During second period, certain students who need more credits to graduate come to the library, room 305, to work on their Apex learning classes. Students in Kentucky are usually given their credit hours by how much time they spend in the classroom. With Apex learning, students earn credit for assignments completed online, according to Michele Lenoir, another English teacher at GIHS.

Cleavinger says there are two principles that make GIHS work — project-based learning and language and content integration — both of which are ideas that come from the Internationals Network.

Project-based learning starts with four students who all speak different languages with varying degrees of proficiency in English. They work together on an assigned project in class and because their only common language is English it encourages them to work on their English skills.

Usually in English learner programs, students will have one class where they learn vocabulary words for their other classes. However, with language and content integration, students learn the vocabulary in each of their individual classes.


Fifth period comes after the students return from lunch. They file back into the round room at GIHS, rowdy from their free time.

Lenoir sweeps into room 302, where her fifth period dual-credit public speaking class waits for her to begin the day’s lesson. In this class, students earn college credit for passing the class. Today the students are helping their classmate, Frederic Ndayirukiye with his upcoming speech.

Ndayirukiye will be speaking about success and failure the following day in front of the whole school. His speech is a part of the school’s GEO Talks, a series Lenoir is hoping to make a regular event at the school.

“It gives the students confidence,” Lenoir said while moving a lectern onto the stage. “And they’re good role models for the other kids who see them get up there. They think they want to do that someday and I’ve had a lot of students who have an interest in giving their own speeches.”

She instructs some of the students to stay in the classroom to make posters of quotes from Ndayirukiye’s speech that will hang behind him as he speaks. The other students will sit on the floor around the perimeter of the round middle room in the annex and listen to Ndayirukiye’s speech as he practices.

Ndayirukiye walks to the lectern and starts his speech.

“You only fail once you stop trying,” he starts, shaky and quiet at first.

Lenoir motions for him to speak up. His classmates listen as he speaks to them about success and failure. Most of them lived in refugee camps before coming to the U.S. Some have lost a parent, work full-time jobs outside of school and most have faced ridicule for their English. Now, they are listening intently to their classmate in a high school structured for kids like themselves.

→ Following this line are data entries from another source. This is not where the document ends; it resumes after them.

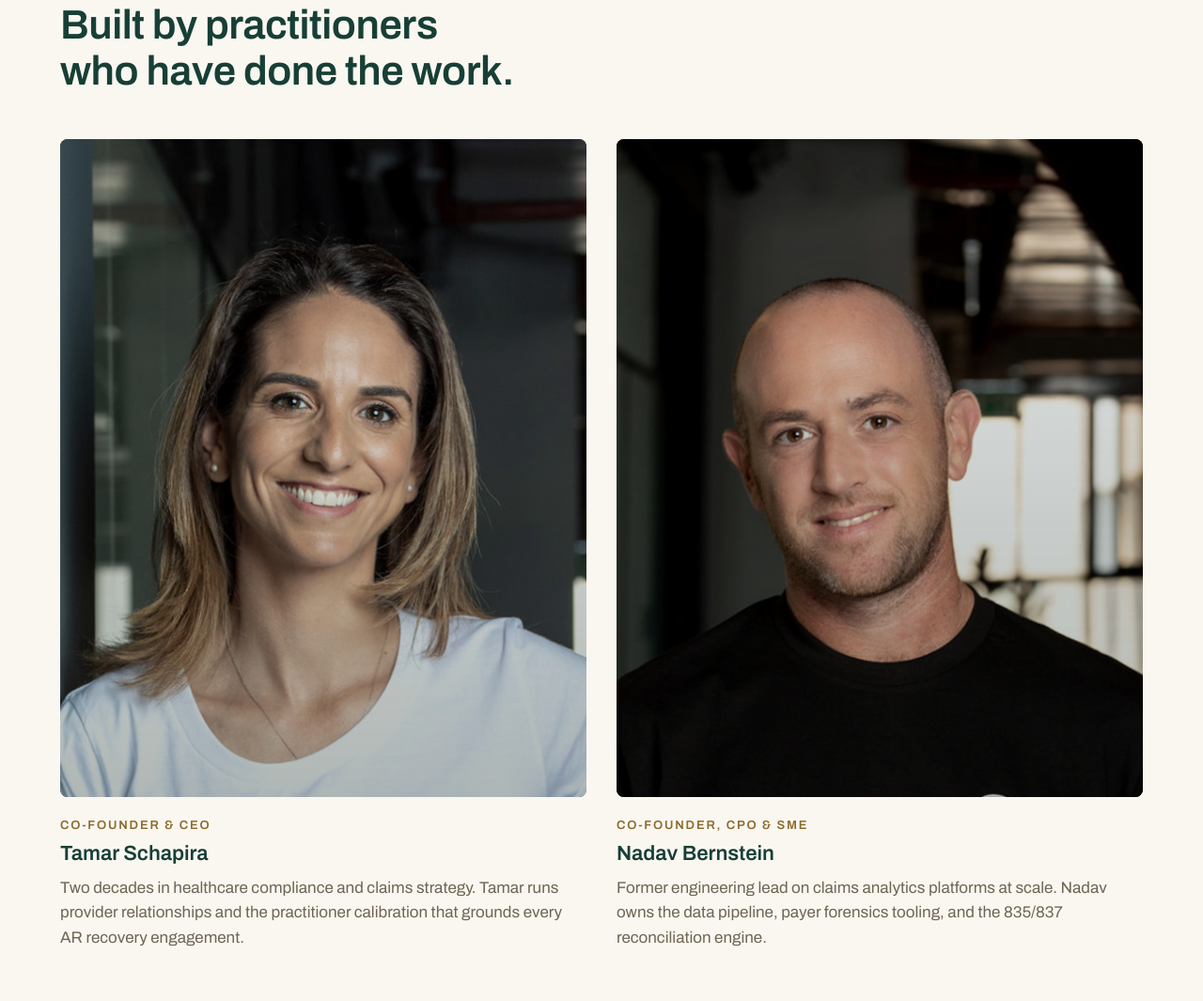
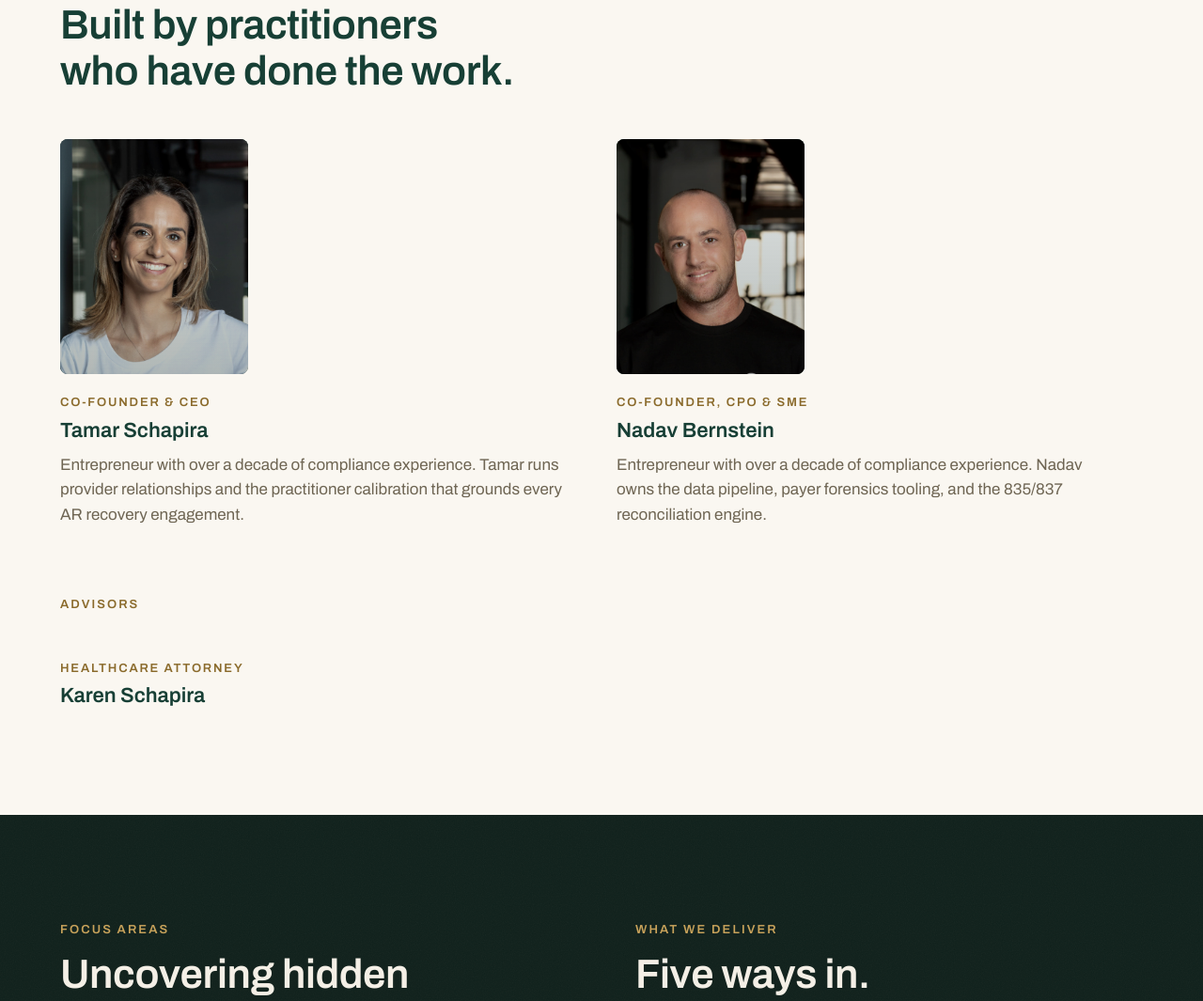
Before and after one commit to tamar-averis/rebuttal-site, an Astro site: page /about in a window 1280 px wide. Shown: the part 1248-2313 px from the top of the page at 94% size. Built offline with nearby package versions, Linux system fonts and the light colour scheme; Astro itself is replaced by a stand-in of ours.

Commit message:
Shrink team photos, refresh bios, add advisors section
Cap team headshots at 200px instead of spanning the full card width,
update Tamar and Nadav's bios to match LinkedIn framing, and add an
Advisors section for Karen Schapira.

Co-Authored-By: Claude Opus 4.6 <noreply@anthropic.com>

```diff
--- a/src/pages/about.astro
+++ b/src/pages/about.astro
@@ -23,8 +23,12 @@ const DELIVER: string[] = [
 ];
 
 const TEAM: [string, string, string, string][] = [
-  ['/assets/tamar-schapira.jpg', 'Co-founder & CEO', 'Tamar Schapira', 'Two decades in healthcare compliance and claims strategy. Tamar runs provider relationships and the practitioner calibration that grounds every AR recovery engagement.'],
-  ['/assets/nadav-bernstein.jpg', 'Co-founder, CPO & SME', 'Nadav Bernstein', 'Former engineering lead on claims analytics platforms at scale. Nadav owns the data pipeline, payer forensics tooling, and the 835/837 reconciliation engine.'],
+  ['/assets/tamar-schapira.jpg', 'Co-founder & CEO', 'Tamar Schapira', 'Entrepreneur with over a decade of compliance experience. Tamar runs provider relationships and the practitioner calibration that grounds every AR recovery engagement.'],
+  ['/assets/nadav-bernstein.jpg', 'Co-founder, CPO & SME', 'Nadav Bernstein', 'Entrepreneur with over a decade of compliance experience. Nadav owns the data pipeline, payer forensics tooling, and the 835/837 reconciliation engine.'],
+];
+
+const ADVISORS: [string, string][] = [
+  ['Karen Schapira', 'Healthcare attorney'],
 ];
 ---
 
@@ -79,6 +83,17 @@ const TEAM: [string, string, string, string][] = [
           ))
         }
       </div>
+      <div class="eyebrow" style="margin-top:72px">Advisors</div>
+      <div class="rb-team" style="margin-top:28px">
+        {
+          ADVISORS.map(([name, role]) => (
+            <div class="rb-person">
+              <div class="role">{role}</div>
+              <h3 class="rb-h3">{name}</h3>
+            </div>
+          ))
+        }
+      </div>
     </div>
   </section>
 
--- a/src/styles/site.css
+++ b/src/styles/site.css
@@ -84,7 +84,7 @@ body{background:var(--night)}
 .rb-compl{border-top:1px solid var(--border);padding-top:24px}
 .rb-compl p{font-size:17px;color:var(--fg-muted);margin-top:10px;line-height:1.55}
 .rb-team{display:grid;grid-template-columns:repeat(2,minmax(0,1fr));gap:32px;margin-top:48px}
-.rb-person-photo{position:relative;aspect-ratio:4/5;background:var(--green-700);border-radius:8px;overflow:hidden}
+.rb-person-photo{position:relative;aspect-ratio:4/5;max-width:200px;background:var(--green-700);border-radius:8px;overflow:hidden}
 .rb-person-photo img{width:100%;height:100%;object-fit:cover;object-position:50% 20%;display:block;filter:saturate(.85) contrast(1.04)}
 .rb-person-photo::after{content:"";position:absolute;inset:0;background:linear-gradient(180deg,rgba(23,63,53,.10),rgba(14,31,26,.32));mix-blend-mode:multiply;pointer-events:none}
 .rb-person .role{font-size:13px;letter-spacing:.14em;text-transform:uppercase;color:var(--fg-accent);font-weight:600;font-stretch:var(--stretch-semiexpanded);margin-top:20px}
```
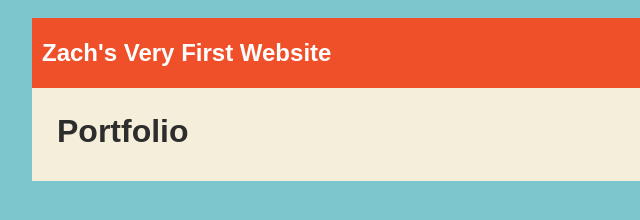
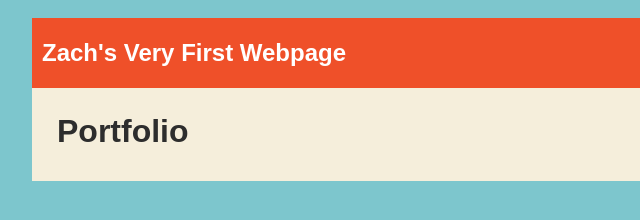
Before and after one commit to zachmarullo/zach-marullo.github.io, a plain HTML site: page portfolio.html in a window 1280 px wide. Shown: the full height of the page, 208-848 px from the left. Drawn offline with Linux system fonts and the light colour scheme.

Commit message:
portfolio.html

```diff
--- a/portfolio.html
+++ b/portfolio.html
@@ -82,7 +82,7 @@
     <body>
       <div id="all-contents">
         <nav>
-            <header>Zach's Very First Website</header>
+            <header>Zach's Very First Webpage</header>
             <ul>
                 <li><a href="index.html">Home</a>
                 </li>
```
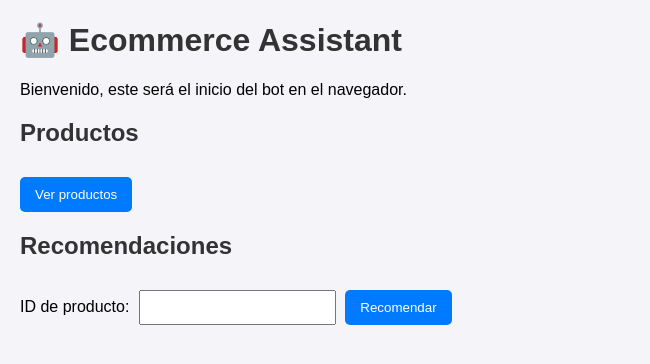
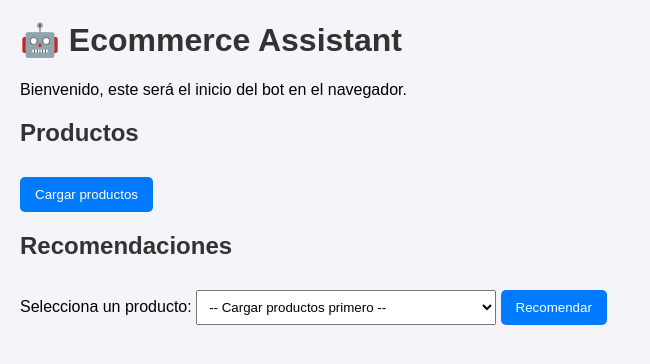
Before and after one commit to Luisjiroh/ecommerce_assistant, a FastAPI app: page /web in a window 1280 px wide. Shown: the top 364 px of the page, without its empty margins (0-650 px from the left). Run offline with FastAPI, Linux system fonts and the light colour scheme.

```diff
--- a/requirements.txt
+++ b/requirements.txt
@@ -4,3 +4,4 @@ pandas
 numpy
 fastapi
 uvicorn[standard]
+jinja2
--- a/web/templates/index.html
+++ b/web/templates/index.html
@@ -43,9 +43,10 @@
         button:hover {
             background: #0056b3;
         }
-        input {
+        select {
             padding: 8px;
-            margin: 5px;
+            margin: 5px 0;
+            width: 300px;
         }
     </style>
 </head>
@@ -54,33 +55,54 @@
     <p>Bienvenido, este será el inicio del bot en el navegador.</p>
 
     <h2>Productos</h2>
-    <button onclick="loadProducts()">Ver productos</button>
+    <button onclick="loadProducts()">Cargar productos</button>
     <div id="products"></div>
 
     <h2>Recomendaciones</h2>
     <form onsubmit="getRecommendations(event)">
-        <label for="productId">ID de producto:</label>
-        <input type="number" id="productId" required>
+        <label for="productSelect">Selecciona un producto:</label>
+        <select id="productSelect" required>
+            <option value="">-- Cargar productos primero --</option>
+        </select>
         <button type="submit">Recomendar</button>
     </form>
     <div id="recommendations"></div>
 
     <script>
+        let productsCache = [];
+
         async function loadProducts() {
             try {
-                const res = await fetch("/products");
+                const res = await fetch(window.location.origin + "/products");
                 const data = await res.json();
+                productsCache = data;
                 renderTable(data, "products");
+                fillSelect(data);
             } catch (error) {
                 document.getElementById("products").textContent = "❌ Error cargando productos";
             }
         }
 
+        function fillSelect(data) {
+            const select = document.getElementById("productSelect");
+            select.innerHTML = ""; // limpia opciones anteriores
+            data.forEach((product, index) => {
+                const option = document.createElement("option");
+                option.value = index;
+                option.textContent = product.name || `Producto ${index}`;
+                select.appendChild(option);
+            });
+        }
+
         async function getRecommendations(event) {
             event.preventDefault();
-            const id = document.getElementById("productId").value;
+            const id = document.getElementById("productSelect").value;
+            if (!id) {
+                alert("Por favor selecciona un producto.");
+                return;
+            }
             try {
-                const res = await fetch(`/recommend/${id}`);
+                const res = await fetch(window.location.origin + `/recommend/${id}`);
                 const data = await res.json();
                 renderTable(data, "recommendations");
             } catch (error) {
@@ -95,13 +117,11 @@
             }
 
             let table = "<table><tr>";
-            // Cabecera
             Object.keys(data[0]).forEach(key => {
                 table += `<th>${key}</th>`;
             });
             table += "</tr>";
 
-            // Filas
             data.forEach(item => {
                 table += "<tr>";
                 Object.values(item).forEach(value => {
```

“Today I encourage you to strive for success and to not let anyone tell you you are less because everyone is equal.”

Reporter Alex Sandefur can be reached at 270-745-6011 or [email protected].